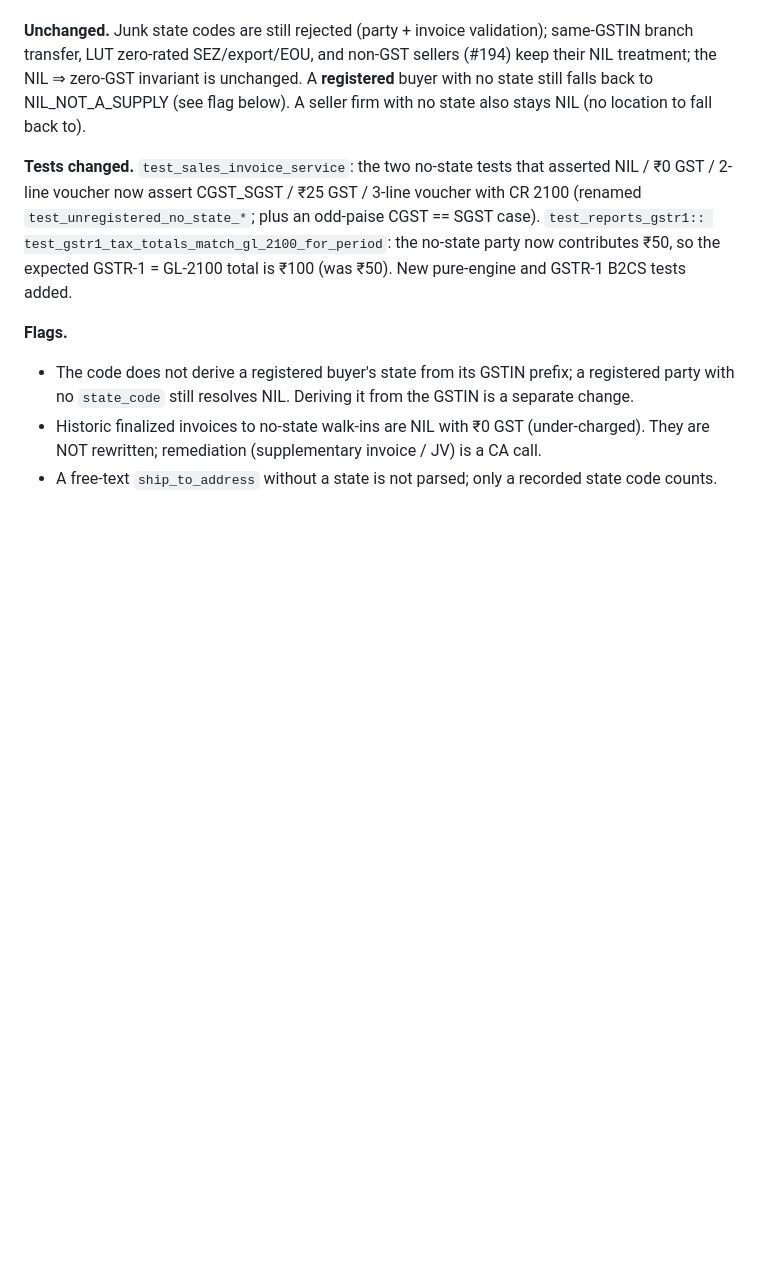
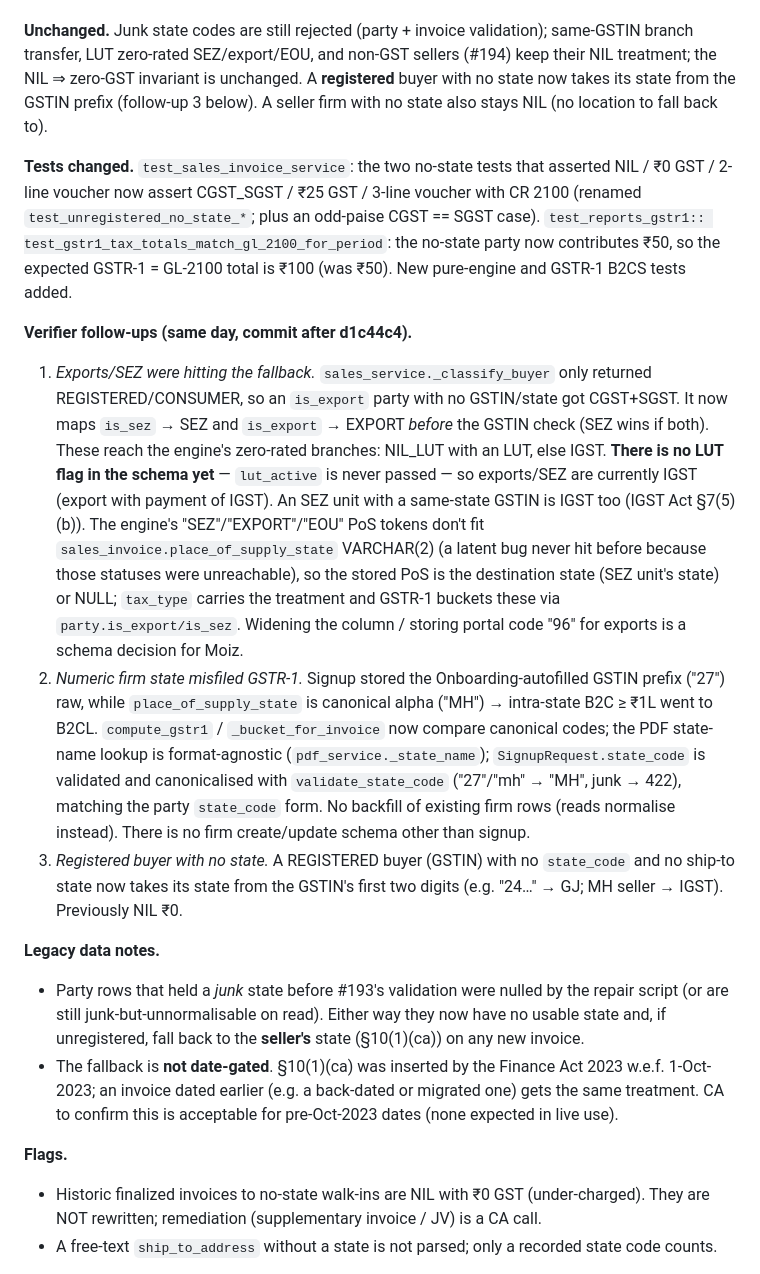
Before and after one commit to moiz-lakkadkutta/Fabric-Inventory, a Markdown page: docs/retros/task-193.md, the part around the change. Drawn GitHub-style; blank space fills up the shorter version.

Commit message:
docs(#193): retro + spec for verifier follow-ups (export/SEZ, GSTIN state, canonical firm state)
PENDING MOIZ + CA SIGN-OFF

Co-Authored-By: Claude Opus 5.5 (1M context) <noreply@anthropic.com>

```diff
--- a/docs/retros/task-193.md
+++ b/docs/retros/task-193.md
@@ -106,8 +106,8 @@ GST on every walk-in cash sale with no state entered.
 
 **Unchanged.** Junk state codes are still rejected (party + invoice validation); same-GSTIN branch
 transfer, LUT zero-rated SEZ/export/EOU, and non-GST sellers (#194) keep their NIL treatment; the
-NIL ⇒ zero-GST invariant is unchanged. A **registered** buyer with no state still falls back to
-NIL_NOT_A_SUPPLY (see flag below). A seller firm with no state also stays NIL (no location to fall
+NIL ⇒ zero-GST invariant is unchanged. A **registered** buyer with no state now takes its state from
+the GSTIN prefix (follow-up 3 below). A seller firm with no state also stays NIL (no location to fall
 back to).
 
 **Tests changed.** `test_sales_invoice_service`: the two no-state tests that asserted NIL / ₹0 GST /
@@ -116,9 +116,38 @@ back to).
 test_gstr1_tax_totals_match_gl_2100_for_period`: the no-state party now contributes ₹50, so the
 expected GSTR-1 = GL-2100 total is ₹100 (was ₹50). New pure-engine and GSTR-1 B2CS tests added.
 
+**Verifier follow-ups (same day, commit after d1c44c4).**
+1. *Exports/SEZ were hitting the fallback.* `sales_service._classify_buyer` only returned
+   REGISTERED/CONSUMER, so an `is_export` party with no GSTIN/state got CGST+SGST. It now maps
+   `is_sez` → SEZ and `is_export` → EXPORT *before* the GSTIN check (SEZ wins if both). These reach
+   the engine's zero-rated branches: NIL_LUT with an LUT, else IGST. **There is no LUT flag in the
+   schema yet** — `lut_active` is never passed — so exports/SEZ are currently IGST (export with
+   payment of IGST). An SEZ unit with a same-state GSTIN is IGST too (IGST Act §7(5)(b)). The
+   engine's "SEZ"/"EXPORT"/"EOU" PoS tokens don't fit `sales_invoice.place_of_supply_state`
+   VARCHAR(2) (a latent bug never hit before because those statuses were unreachable), so the
+   stored PoS is the destination state (SEZ unit's state) or NULL; `tax_type` carries the
+   treatment and GSTR-1 buckets these via `party.is_export/is_sez`. Widening the column / storing
+   portal code "96" for exports is a schema decision for Moiz.
+2. *Numeric firm state misfiled GSTR-1.* Signup stored the Onboarding-autofilled GSTIN prefix
+   ("27") raw, while `place_of_supply_state` is canonical alpha ("MH") → intra-state B2C ≥ ₹1L went
+   to B2CL. `compute_gstr1` / `_bucket_for_invoice` now compare canonical codes; the PDF state-name
+   lookup is format-agnostic (`pdf_service._state_name`); `SignupRequest.state_code` is validated
+   and canonicalised with `validate_state_code` ("27"/"mh" → "MH", junk → 422), matching the
+   party `state_code` form. No backfill of existing firm rows (reads normalise instead). There is
+   no firm create/update schema other than signup.
+3. *Registered buyer with no state.* A REGISTERED buyer (GSTIN) with no `state_code` and no
+   ship-to state now takes its state from the GSTIN's first two digits (e.g. "24…" → GJ; MH seller
+   → IGST). Previously NIL ₹0.
+
+**Legacy data notes.**
+- Party rows that held a *junk* state before #193's validation were nulled by the repair script
+  (or are still junk-but-unnormalisable on read). Either way they now have no usable state and, if
+  unregistered, fall back to the **seller's** state (§10(1)(ca)) on any new invoice.
+- The fallback is **not date-gated**. §10(1)(ca) was inserted by the Finance Act 2023 w.e.f.
+  1-Oct-2023; an invoice dated earlier (e.g. a back-dated or migrated one) gets the same treatment.
+  CA to confirm this is acceptable for pre-Oct-2023 dates (none expected in live use).
+
 **Flags.**
-- The code does not derive a registered buyer's state from its GSTIN prefix; a registered party
-  with no `state_code` still resolves NIL. Deriving it from the GSTIN is a separate change.
 - Historic finalized invoices to no-state walk-ins are NIL with ₹0 GST (under-charged). They are
   NOT rewritten; remediation (supplementary invoice / JV) is a CA call.
 - A free-text `ship_to_address` without a state is not parsed; only a recorded state code counts.
```
Also changed, not shown: specs/place-of-supply-tests.md (+2 -1 lines).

__DESCRIPTION OF THE TASK__. Everything in the records except the pictures is to be repeated exactly.

__WRITTEN SOLUTION__.
Before and after one commit to moiz-lakkadkutta/Fabric-Inventory, a Markdown page: docs/retros/task-193.md, the part around the change. Drawn GitHub-style; blank space fills up the shorter version.

Commit message:
docs(#193): retro + spec for verifier follow-ups (export/SEZ, GSTIN state, canonical firm state)
PENDING MOIZ + CA SIGN-OFF

Co-Authored-By: Claude Opus 5.5 (1M context) <noreply@anthropic.com>

```diff
--- a/docs/retros/task-193.md
+++ b/docs/retros/task-193.md
@@ -106,8 +106,8 @@ GST on every walk-in cash sale with no state entered.
 
 **Unchanged.** Junk state codes are still rejected (party + invoice validation); same-GSTIN branch
 transfer, LUT zero-rated SEZ/export/EOU, and non-GST sellers (#194) keep their NIL treatment; the
-NIL ⇒ zero-GST invariant is unchanged. A **registered** buyer with no state still falls back to
-NIL_NOT_A_SUPPLY (see flag below). A seller firm with no state also stays NIL (no location to fall
+NIL ⇒ zero-GST invariant is unchanged. A **registered** buyer with no state now takes its state from
+the GSTIN prefix (follow-up 3 below). A seller firm with no state also stays NIL (no location to fall
 back to).
 
 **Tests changed.** `test_sales_invoice_service`: the two no-state tests that asserted NIL / ₹0 GST /
@@ -116,9 +116,38 @@ back to).
 test_gstr1_tax_totals_match_gl_2100_for_period`: the no-state party now contributes ₹50, so the
 expected GSTR-1 = GL-2100 total is ₹100 (was ₹50). New pure-engine and GSTR-1 B2CS tests added.
 
+**Verifier follow-ups (same day, commit after d1c44c4).**
+1. *Exports/SEZ were hitting the fallback.* `sales_service._classify_buyer` only returned
+   REGISTERED/CONSUMER, so an `is_export` party with no GSTIN/state got CGST+SGST. It now maps
+   `is_sez` → SEZ and `is_export` → EXPORT *before* the GSTIN check (SEZ wins if both). These reach
+   the engine's zero-rated branches: NIL_LUT with an LUT, else IGST. **There is no LUT flag in the
+   schema yet** — `lut_active` is never passed — so exports/SEZ are currently IGST (export with
+   payment of IGST). An SEZ unit with a same-state GSTIN is IGST too (IGST Act §7(5)(b)). The
+   engine's "SEZ"/"EXPORT"/"EOU" PoS tokens don't fit `sales_invoice.place_of_supply_state`
+   VARCHAR(2) (a latent bug never hit before because those statuses were unreachable), so the
+   stored PoS is the destination state (SEZ unit's state) or NULL; `tax_type` carries the
+   treatment and GSTR-1 buckets these via `party.is_export/is_sez`. Widening the column / storing
+   portal code "96" for exports is a schema decision for Moiz.
+2. *Numeric firm state misfiled GSTR-1.* Signup stored the Onboarding-autofilled GSTIN prefix
+   ("27") raw, while `place_of_supply_state` is canonical alpha ("MH") → intra-state B2C ≥ ₹1L went
+   to B2CL. `compute_gstr1` / `_bucket_for_invoice` now compare canonical codes; the PDF state-name
+   lookup is format-agnostic (`pdf_service._state_name`); `SignupRequest.state_code` is validated
+   and canonicalised with `validate_state_code` ("27"/"mh" → "MH", junk → 422), matching the
+   party `state_code` form. No backfill of existing firm rows (reads normalise instead). There is
+   no firm create/update schema other than signup.
+3. *Registered buyer with no state.* A REGISTERED buyer (GSTIN) with no `state_code` and no
+   ship-to state now takes its state from the GSTIN's first two digits (e.g. "24…" → GJ; MH seller
+   → IGST). Previously NIL ₹0.
+
+**Legacy data notes.**
+- Party rows that held a *junk* state before #193's validation were nulled by the repair script
+  (or are still junk-but-unnormalisable on read). Either way they now have no usable state and, if
+  unregistered, fall back to the **seller's** state (§10(1)(ca)) on any new invoice.
+- The fallback is **not date-gated**. §10(1)(ca) was inserted by the Finance Act 2023 w.e.f.
+  1-Oct-2023; an invoice dated earlier (e.g. a back-dated or migrated one) gets the same treatment.
+  CA to confirm this is acceptable for pre-Oct-2023 dates (none expected in live use).
+
 **Flags.**
-- The code does not derive a registered buyer's state from its GSTIN prefix; a registered party
-  with no `state_code` still resolves NIL. Deriving it from the GSTIN is a separate change.
 - Historic finalized invoices to no-state walk-ins are NIL with ₹0 GST (under-charged). They are
   NOT rewritten; remediation (supplementary invoice / JV) is a CA call.
 - A free-text `ship_to_address` without a state is not parsed; only a recorded state code counts.
```
Also changed, not shown: specs/place-of-supply-tests.md (+2 -1 lines).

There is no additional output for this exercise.